# Action item:
Nothing but the pictures may be dropped; the rest of the listing is to be written out exactly.

# Entries shown:
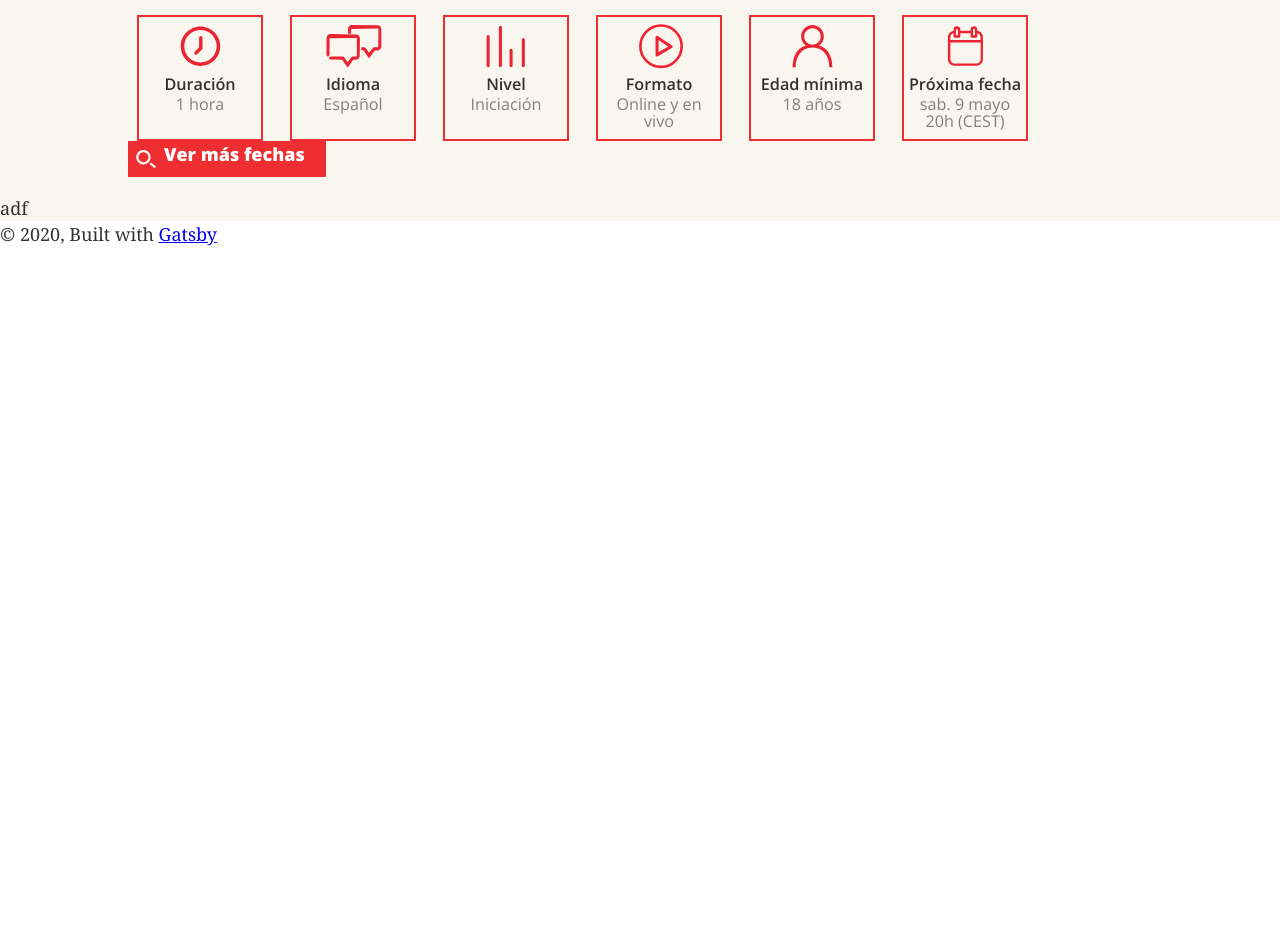
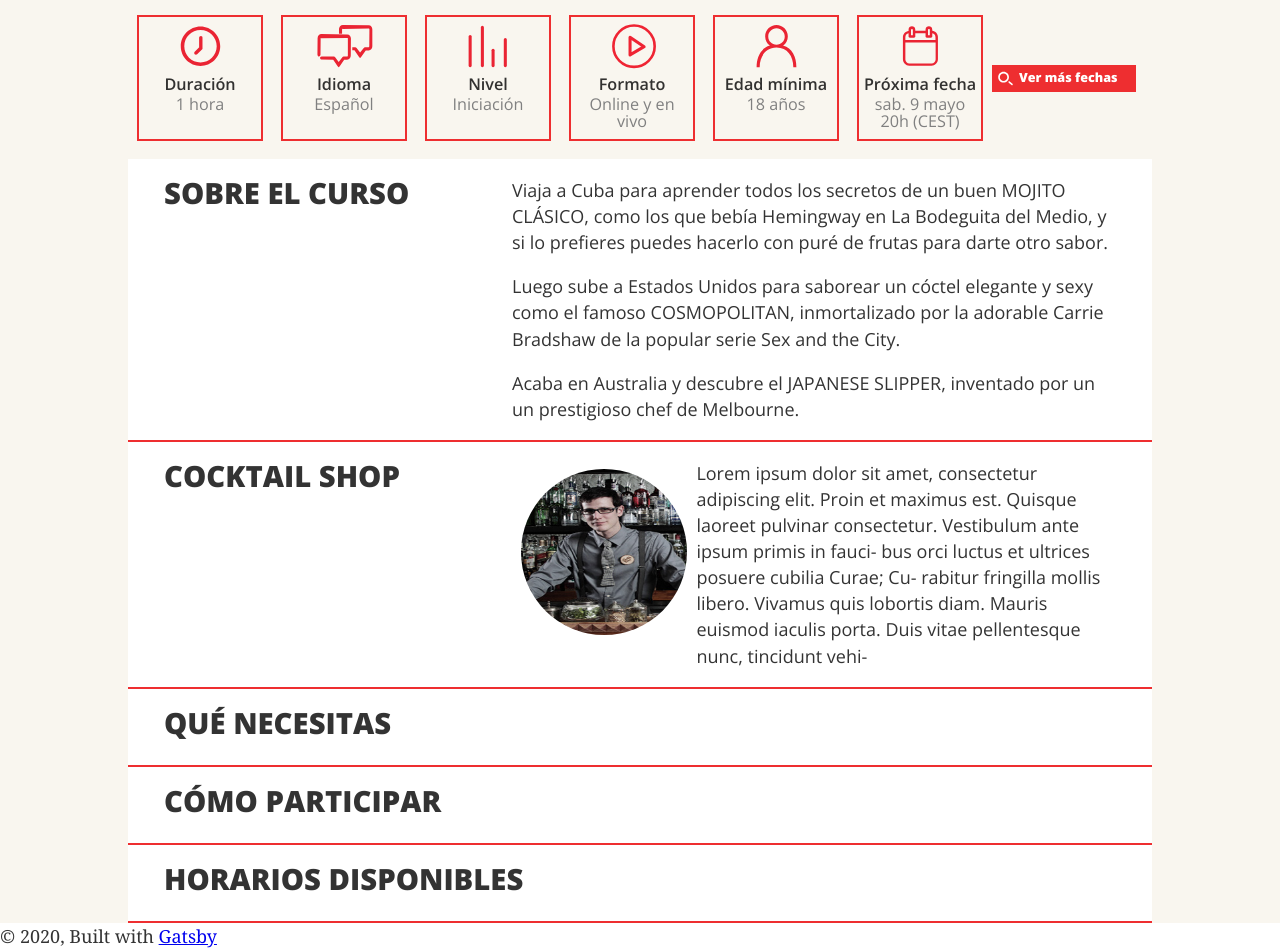
Before and after one commit to alejandroclose/masterclass, a Gatsby site: page /cocktail-shop in a window 1280 px wide. Shown: the part 593-1543 px from the top of the page. Before the commit the page ends 840 px from the top, so only its background shows below. Built offline with nearby package versions, Linux system fonts and the light colour scheme; Gatsby itself is replaced by a stand-in of ours.

Commit message:
wip content

```diff
--- /dev/null
+++ b/src/components/biography.css
@@ -0,0 +1,11 @@
+.biography {
+  display: flex;
+  flex-direction: row;
+}
+
+.biography-img {
+  min-width: 13vw;
+  height: 13vw;
+  border-radius: 50%;
+  margin: 0.5rem;
+}
--- /dev/null
+++ b/src/components/biography.js
@@ -0,0 +1,20 @@
+import React, { useState } from "react"
+
+import "./biography.css"
+
+const Biography = props => {
+  // const [, ] = useState();
+
+  return (
+    <>
+    <div className="biography">
+      <img src={props.img} className="biography-img" />
+      <div className="biography-text">
+        {props.children}
+      </div>
+    </div>
+    </>
+  )
+}
+
+export default Biography
--- /dev/null
+++ b/src/components/content.css
@@ -0,0 +1,33 @@
+.content {
+  background-color:#f9f6ef;
+  display: flex;
+  justify-content: center;
+}
+
+.content-box {
+  width: 80vw;
+  background-color: white;
+  border-bottom: 2px solid #ee2e30;
+  display: flex;
+  flex-direction: row;
+}
+
+.content-title {
+  font-family: "Open Sans", sans-serif;
+  min-width: 30vw;
+  font-weight: 800;
+  padding: 1rem 0 0 2rem;
+}
+
+.content-text {
+  font-family: "Open Sans", sans-serif;
+  padding: 1rem 2rem 0 0;
+}
+
+.content-text p {
+  margin-bottom: 1rem;
+}
+
+.content-text li {
+
+}
--- /dev/null
+++ b/src/components/content.js
@@ -0,0 +1,25 @@
+import React, { useState } from "react"
+import {Link} from "gatsby"
+
+import "./content.css"
+
+const Contentbox = props => {
+  // const [, ] = useState();
+
+  return (
+    <>
+    <div className="content">
+      <div className="content-box">
+        <h2 className="content-title">
+          {props.title}
+        </h2>
+        <div className="content-text">
+          {props.children}
+        </div>
+      </div>
+    </div>
+    </>
+  )
+}
+
+export default Contentbox
--- a/src/components/contentbox.css
+++ /dev/null
@@ -1,3 +0,0 @@
-.content-box {
-  background-color: #f9f6ef;
-}
--- a/src/components/contentbox.js
+++ /dev/null
@@ -1,16 +0,0 @@
-import React, { useState } from "react"
-import {Link} from "gatsby"
-
-import "./contentbox.css"
-
-const Contentbox = props => {
-  // const [, ] = useState();
-
-  return (
-    <>
-    <div className="content-box">adf</div>
-    </>
-  )
-}
-
-export default Contentbox
--- a/src/components/features.css
+++ b/src/components/features.css
@@ -15,7 +15,7 @@
   border: 2px solid #ee2e30;
   width: 7rem;
   height: 7rem;
-  margin: 0 1rem 0 0.5rem;
+  margin: 0 0.5rem;
   font-size: 0.9rem;
   line-height: 0.9rem;
 }
@@ -42,8 +42,8 @@
 
 .feature-btn {
   cursor: pointer;
-  width: 11rem;
-  height: 2rem;
+  width: 8rem;
+  height: 1.5rem;
   border: 0;
   padding: 0;
   display: flex;
@@ -53,11 +53,11 @@
 }
 
 .feature-btn-icon {
-  width: 2rem;
-  height: 2rem;
+  width: 1.5rem;
+  height: 1.5rem;
 }
 .feature-btn-text{
   font-family: "Open Sans", sans-serif;
   font-weight: 800;
-  font-size: 1rem;
+  font-size: 0.7rem;
 }
--- a/src/pages/cocktail-shop.js
+++ b/src/pages/cocktail-shop.js
@@ -6,7 +6,8 @@ import SEO from "../components/seo"
 import ClassBar from "../components/classbar"
 import Storefront from "../components/storefront"
 import Features from "../components/features"
-import Contentbox from "../components/contentbox"
+import Content from "../components/content"
+import Biography from "../components/biography"
 
 import Pizarro from "../images/albertopizarro.jpg"
 import CS1 from "../images/cocktailshop1.jpg"
@@ -15,10 +16,58 @@ import CS2 from "../images/cocktailshop2.jpg"
 const CocktailShop = () => (
   <Layout>
     <SEO title="losTRAGOS + Cocktail Shop" />
-    <ClassBar title="MASTER CLASS DE CÓCTELES DEL MUNDO #ENCASA" author="por Cocktail Shop" type="EN VIVO + ONLINE" price="13 €" cta="Inscribirme"/>
-    <Storefront featured="https://player.vimeo.com/video/227348480" secondary={Pizarro} galleryone={CS1} gallerytwo={CS2}/>
-    <Features time="1 hora" lang="Español" level="Iniciación" format="Online y en vivo" age="18 años" date="sab. 9 mayo 20h (CEST)" />
-    <Contentbox />
+    <ClassBar
+      title="MASTER CLASS DE CÓCTELES DEL MUNDO #ENCASA"
+      author="por Cocktail Shop"
+      type="EN VIVO + ONLINE"
+      price="13 €"
+      cta="Inscribirme"
+    />
+    <Storefront
+      featured="https://player.vimeo.com/video/227348480"
+      secondary={Pizarro}
+      galleryone={CS1}
+      gallerytwo={CS2}
+    />
+    <Features
+      time="1 hora"
+      lang="Español"
+      level="Iniciación"
+      format="Online y en vivo"
+      age="18 años"
+      date="sab. 9 mayo 20h (CEST)"
+    />
+    <Content title="SOBRE EL CURSO">
+      <p>
+        Viaja a Cuba para aprender todos los secretos de un buen MOJITO CLÁSICO,
+        como los que bebía Hemingway en La Bodeguita del Medio, y si lo
+        prefieres puedes hacerlo con puré de frutas para darte otro sabor.
+      </p>
+      <p>
+        Luego sube a Estados Unidos para saborear un cóctel elegante y sexy como
+        el famoso COSMOPOLITAN, inmortalizado por la adorable Carrie Bradshaw de
+        la popular serie Sex and the City.
+      </p>
+      <p>
+        Acaba en Australia y descubre el JAPANESE SLIPPER, inventado por un un
+        prestigioso chef de Melbourne.
+      </p>
+    </Content>
+    <Content title="COCKTAIL SHOP">
+      <Biography img={Pizarro}>
+        <p>
+          Lorem ipsum dolor sit amet, consectetur adipiscing elit. Proin et
+          maximus est. Quisque laoreet pulvinar consectetur. Vestibulum ante
+          ipsum primis in fauci- bus orci luctus et ultrices posuere cubilia
+          Curae; Cu- rabitur fringilla mollis libero. Vivamus quis lobortis
+          diam. Mauris euismod iaculis porta. Duis vitae pellentesque nunc,
+          tincidunt vehi-
+        </p>
+      </Biography>
+    </Content>
+    <Content title="QUÉ NECESITAS"></Content>
+    <Content title="CÓMO PARTICIPAR"></Content>
+    <Content title="HORARIOS DISPONIBLES"></Content>
   </Layout>
 )
 
```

# Written response:
Before and after one commit to alejandroclose/masterclass, a Gatsby site: page /cocktail-shop in a window 1280 px wide. Shown: the part 593-1543 px from the top of the page. Before the commit the page ends 840 px from the top, so only its background shows below. Built offline with nearby package versions, Linux system fonts and the light colour scheme; Gatsby itself is replaced by a stand-in of ours.

Commit message:
wip content

```diff
--- /dev/null
+++ b/src/components/biography.css
@@ -0,0 +1,11 @@
+.biography {
+  display: flex;
+  flex-direction: row;
+}
+
+.biography-img {
+  min-width: 13vw;
+  height: 13vw;
+  border-radius: 50%;
+  margin: 0.5rem;
+}
--- /dev/null
+++ b/src/components/biography.js
@@ -0,0 +1,20 @@
+import React, { useState } from "react"
+
+import "./biography.css"
+
+const Biography = props => {
+  // const [, ] = useState();
+
+  return (
+    <>
+    <div className="biography">
+      <img src={props.img} className="biography-img" />
+      <div className="biography-text">
+        {props.children}
+      </div>
+    </div>
+    </>
+  )
+}
+
+export default Biography
--- /dev/null
+++ b/src/components/content.css
@@ -0,0 +1,33 @@
+.content {
+  background-color:#f9f6ef;
+  display: flex;
+  justify-content: center;
+}
+
+.content-box {
+  width: 80vw;
+  background-color: white;
+  border-bottom: 2px solid #ee2e30;
+  display: flex;
+  flex-direction: row;
+}
+
+.content-title {
+  font-family: "Open Sans", sans-serif;
+  min-width: 30vw;
+  font-weight: 800;
+  padding: 1rem 0 0 2rem;
+}
+
+.content-text {
+  font-family: "Open Sans", sans-serif;
+  padding: 1rem 2rem 0 0;
+}
+
+.content-text p {
+  margin-bottom: 1rem;
+}
+
+.content-text li {
+
+}
--- /dev/null
+++ b/src/components/content.js
@@ -0,0 +1,25 @@
+import React, { useState } from "react"
+import {Link} from "gatsby"
+
+import "./content.css"
+
+const Contentbox = props => {
+  // const [, ] = useState();
+
+  return (
+    <>
+    <div className="content">
+      <div className="content-box">
+        <h2 className="content-title">
+          {props.title}
+        </h2>
+        <div className="content-text">
+          {props.children}
+        </div>
+      </div>
+    </div>
+    </>
+  )
+}
+
+export default Contentbox
--- a/src/components/contentbox.css
+++ /dev/null
@@ -1,3 +0,0 @@
-.content-box {
-  background-color: #f9f6ef;
-}
--- a/src/components/contentbox.js
+++ /dev/null
@@ -1,16 +0,0 @@
-import React, { useState } from "react"
-import {Link} from "gatsby"
-
-import "./contentbox.css"
-
-const Contentbox = props => {
-  // const [, ] = useState();
-
-  return (
-    <>
-    <div className="content-box">adf</div>
-    </>
-  )
-}
-
-export default Contentbox
--- a/src/components/features.css
+++ b/src/components/features.css
@@ -15,7 +15,7 @@
   border: 2px solid #ee2e30;
   width: 7rem;
   height: 7rem;
-  margin: 0 1rem 0 0.5rem;
+  margin: 0 0.5rem;
   font-size: 0.9rem;
   line-height: 0.9rem;
 }
@@ -42,8 +42,8 @@
 
 .feature-btn {
   cursor: pointer;
-  width: 11rem;
-  height: 2rem;
+  width: 8rem;
+  height: 1.5rem;
   border: 0;
   padding: 0;
   display: flex;
@@ -53,11 +53,11 @@
 }
 
 .feature-btn-icon {
-  width: 2rem;
-  height: 2rem;
+  width: 1.5rem;
+  height: 1.5rem;
 }
 .feature-btn-text{
   font-family: "Open Sans", sans-serif;
   font-weight: 800;
-  font-size: 1rem;
+  font-size: 0.7rem;
 }
--- a/src/pages/cocktail-shop.js
+++ b/src/pages/cocktail-shop.js
@@ -6,7 +6,8 @@ import SEO from "../components/seo"
 import ClassBar from "../components/classbar"
 import Storefront from "../components/storefront"
 import Features from "../components/features"
-import Contentbox from "../components/contentbox"
+import Content from "../components/content"
+import Biography from "../components/biography"
 
 import Pizarro from "../images/albertopizarro.jpg"
 import CS1 from "../images/cocktailshop1.jpg"
@@ -15,10 +16,58 @@ import CS2 from "../images/cocktailshop2.jpg"
 const CocktailShop = () => (
   <Layout>
     <SEO title="losTRAGOS + Cocktail Shop" />
-    <ClassBar title="MASTER CLASS DE CÓCTELES DEL MUNDO #ENCASA" author="por Cocktail Shop" type="EN VIVO + ONLINE" price="13 €" cta="Inscribirme"/>
-    <Storefront featured="https://player.vimeo.com/video/227348480" secondary={Pizarro} galleryone={CS1} gallerytwo={CS2}/>
-    <Features time="1 hora" lang="Español" level="Iniciación" format="Online y en vivo" age="18 años" date="sab. 9 mayo 20h (CEST)" />
-    <Contentbox />
+    <ClassBar
+      title="MASTER CLASS DE CÓCTELES DEL MUNDO #ENCASA"
+      author="por Cocktail Shop"
+      type="EN VIVO + ONLINE"
+      price="13 €"
+      cta="Inscribirme"
+    />
+    <Storefront
+      featured="https://player.vimeo.com/video/227348480"
+      secondary={Pizarro}
+      galleryone={CS1}
+      gallerytwo={CS2}
+    />
+    <Features
+      time="1 hora"
+      lang="Español"
+      level="Iniciación"
+      format="Online y en vivo"
+      age="18 años"
+      date="sab. 9 mayo 20h (CEST)"
+    />
+    <Content title="SOBRE EL CURSO">
+      <p>
+        Viaja a Cuba para aprender todos los secretos de un buen MOJITO CLÁSICO,
+        como los que bebía Hemingway en La Bodeguita del Medio, y si lo
+        prefieres puedes hacerlo con puré de frutas para darte otro sabor.
+      </p>
+      <p>
+        Luego sube a Estados Unidos para saborear un cóctel elegante y sexy como
+        el famoso COSMOPOLITAN, inmortalizado por la adorable Carrie Bradshaw de
+        la popular serie Sex and the City.
+      </p>
+      <p>
+        Acaba en Australia y descubre el JAPANESE SLIPPER, inventado por un un
+        prestigioso chef de Melbourne.
+      </p>
+    </Content>
+    <Content title="COCKTAIL SHOP">
+      <Biography img={Pizarro}>
+        <p>
+          Lorem ipsum dolor sit amet, consectetur adipiscing elit. Proin et
+          maximus est. Quisque laoreet pulvinar consectetur. Vestibulum ante
+          ipsum primis in fauci- bus orci luctus et ultrices posuere cubilia
+          Curae; Cu- rabitur fringilla mollis libero. Vivamus quis lobortis
+          diam. Mauris euismod iaculis porta. Duis vitae pellentesque nunc,
+          tincidunt vehi-
+        </p>
+      </Biography>
+    </Content>
+    <Content title="QUÉ NECESITAS"></Content>
+    <Content title="CÓMO PARTICIPAR"></Content>
+    <Content title="HORARIOS DISPONIBLES"></Content>
   </Layout>
 )
 
```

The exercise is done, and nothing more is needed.